- **Activity**
A word-for-word copy of the records below is needed, without the images.

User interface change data
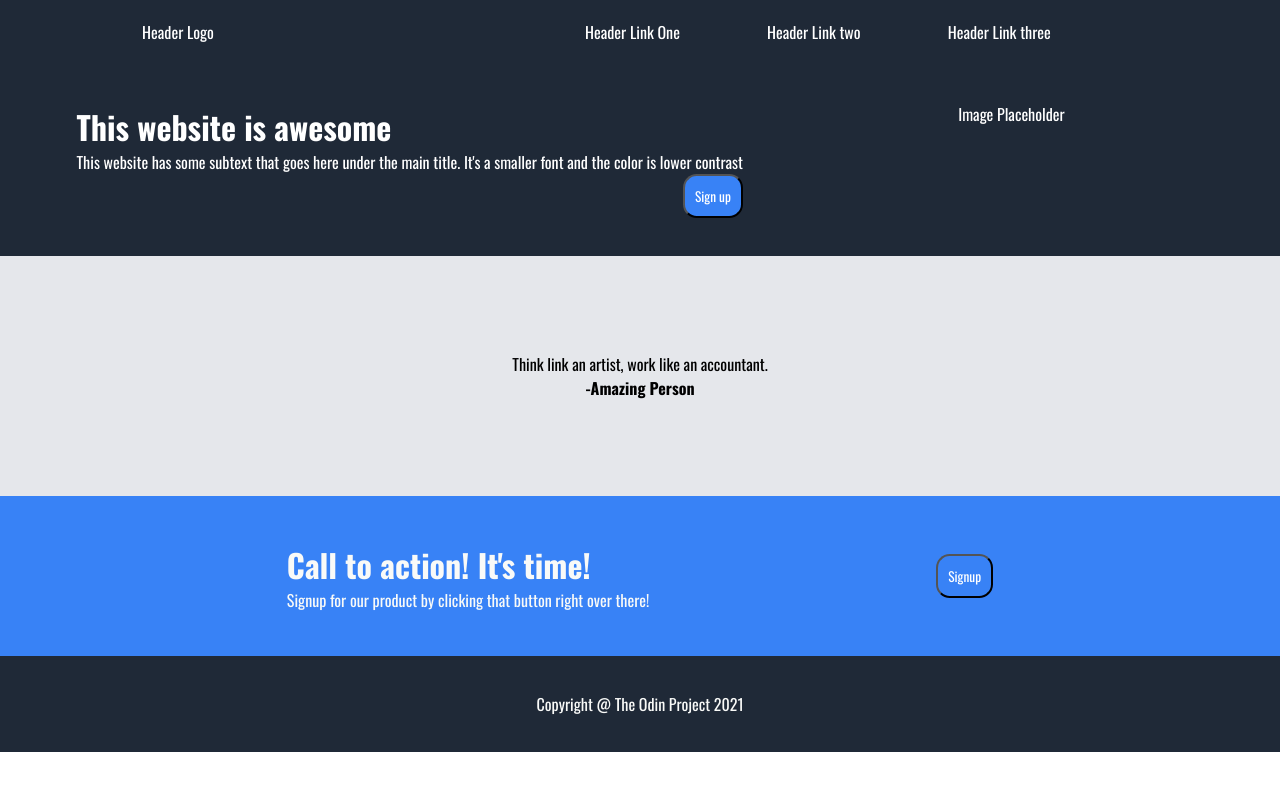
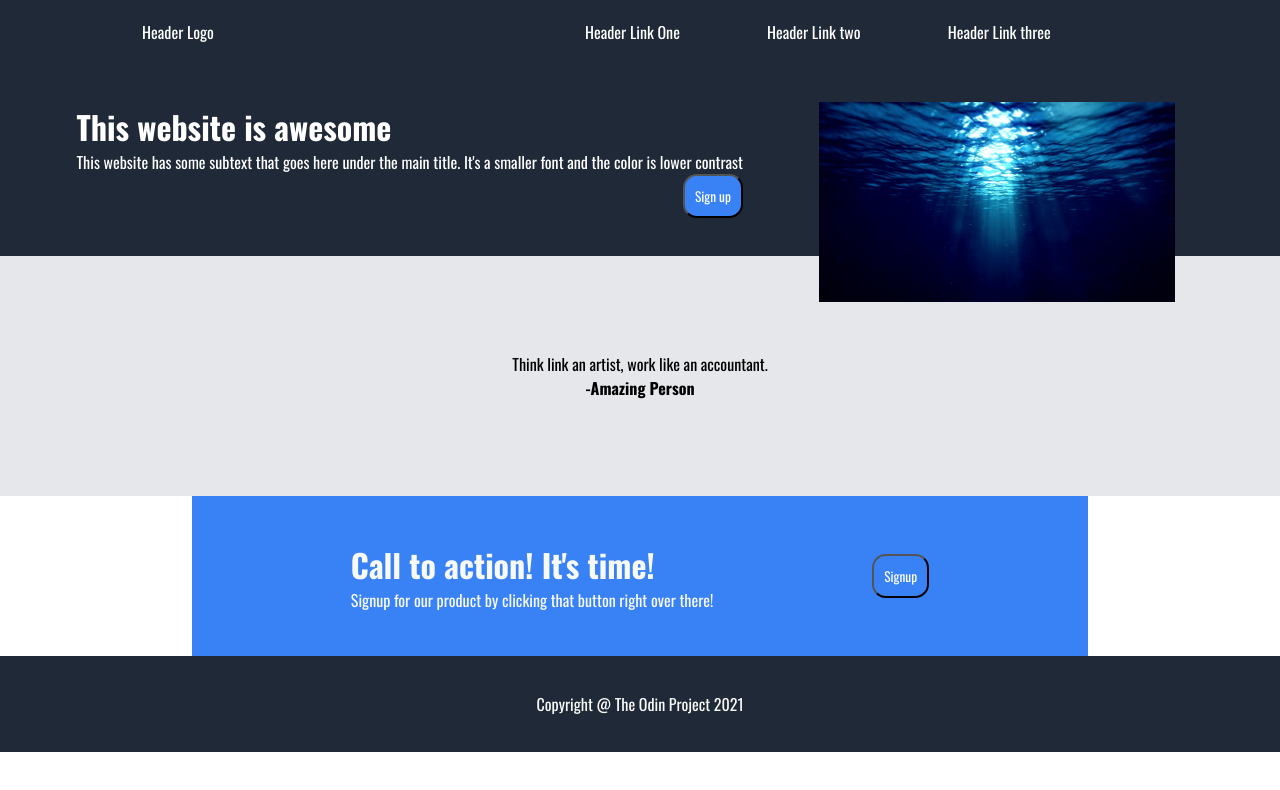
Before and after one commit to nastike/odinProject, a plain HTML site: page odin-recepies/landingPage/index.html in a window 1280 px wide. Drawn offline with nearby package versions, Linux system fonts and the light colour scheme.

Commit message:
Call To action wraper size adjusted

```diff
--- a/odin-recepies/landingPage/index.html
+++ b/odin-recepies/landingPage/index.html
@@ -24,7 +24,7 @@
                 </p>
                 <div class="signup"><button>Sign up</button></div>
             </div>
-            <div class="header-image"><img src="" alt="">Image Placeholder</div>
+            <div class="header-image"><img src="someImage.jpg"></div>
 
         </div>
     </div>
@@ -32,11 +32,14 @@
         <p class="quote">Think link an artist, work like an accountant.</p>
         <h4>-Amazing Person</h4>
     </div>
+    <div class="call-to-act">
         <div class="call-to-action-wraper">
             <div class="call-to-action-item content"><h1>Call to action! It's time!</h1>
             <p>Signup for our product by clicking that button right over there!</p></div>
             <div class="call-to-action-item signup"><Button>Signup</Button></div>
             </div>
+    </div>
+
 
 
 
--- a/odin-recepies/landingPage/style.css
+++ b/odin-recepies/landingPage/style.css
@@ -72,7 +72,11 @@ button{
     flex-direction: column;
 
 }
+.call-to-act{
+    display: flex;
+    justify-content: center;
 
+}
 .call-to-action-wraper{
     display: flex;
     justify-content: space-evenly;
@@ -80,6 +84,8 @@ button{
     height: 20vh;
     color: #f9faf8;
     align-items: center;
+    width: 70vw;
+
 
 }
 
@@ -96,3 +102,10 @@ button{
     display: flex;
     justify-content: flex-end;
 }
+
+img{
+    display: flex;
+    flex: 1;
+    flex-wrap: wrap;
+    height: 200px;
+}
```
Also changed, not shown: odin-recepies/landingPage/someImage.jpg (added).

- **Expected output**
Before and after one commit to nastike/odinProject, a plain HTML site: page odin-recepies/landingPage/index.html in a window 1280 px wide. Drawn offline with nearby package versions, Linux system fonts and the light colour scheme.

Commit message:
Call To action wraper size adjusted

```diff
--- a/odin-recepies/landingPage/index.html
+++ b/odin-recepies/landingPage/index.html
@@ -24,7 +24,7 @@
                 </p>
                 <div class="signup"><button>Sign up</button></div>
             </div>
-            <div class="header-image"><img src="" alt="">Image Placeholder</div>
+            <div class="header-image"><img src="someImage.jpg"></div>
 
         </div>
     </div>
@@ -32,11 +32,14 @@
         <p class="quote">Think link an artist, work like an accountant.</p>
         <h4>-Amazing Person</h4>
     </div>
+    <div class="call-to-act">
         <div class="call-to-action-wraper">
             <div class="call-to-action-item content"><h1>Call to action! It's time!</h1>
             <p>Signup for our product by clicking that button right over there!</p></div>
             <div class="call-to-action-item signup"><Button>Signup</Button></div>
             </div>
+    </div>
+
 
 
 
--- a/odin-recepies/landingPage/style.css
+++ b/odin-recepies/landingPage/style.css
@@ -72,7 +72,11 @@ button{
     flex-direction: column;
 
 }
+.call-to-act{
+    display: flex;
+    justify-content: center;
 
+}
 .call-to-action-wraper{
     display: flex;
     justify-content: space-evenly;
@@ -80,6 +84,8 @@ button{
     height: 20vh;
     color: #f9faf8;
     align-items: center;
+    width: 70vw;
+
 
 }
 
@@ -96,3 +102,10 @@ button{
     display: flex;
     justify-content: flex-end;
 }
+
+img{
+    display: flex;
+    flex: 1;
+    flex-wrap: wrap;
+    height: 200px;
+}
```
Also changed, not shown: odin-recepies/landingPage/someImage.jpg (added).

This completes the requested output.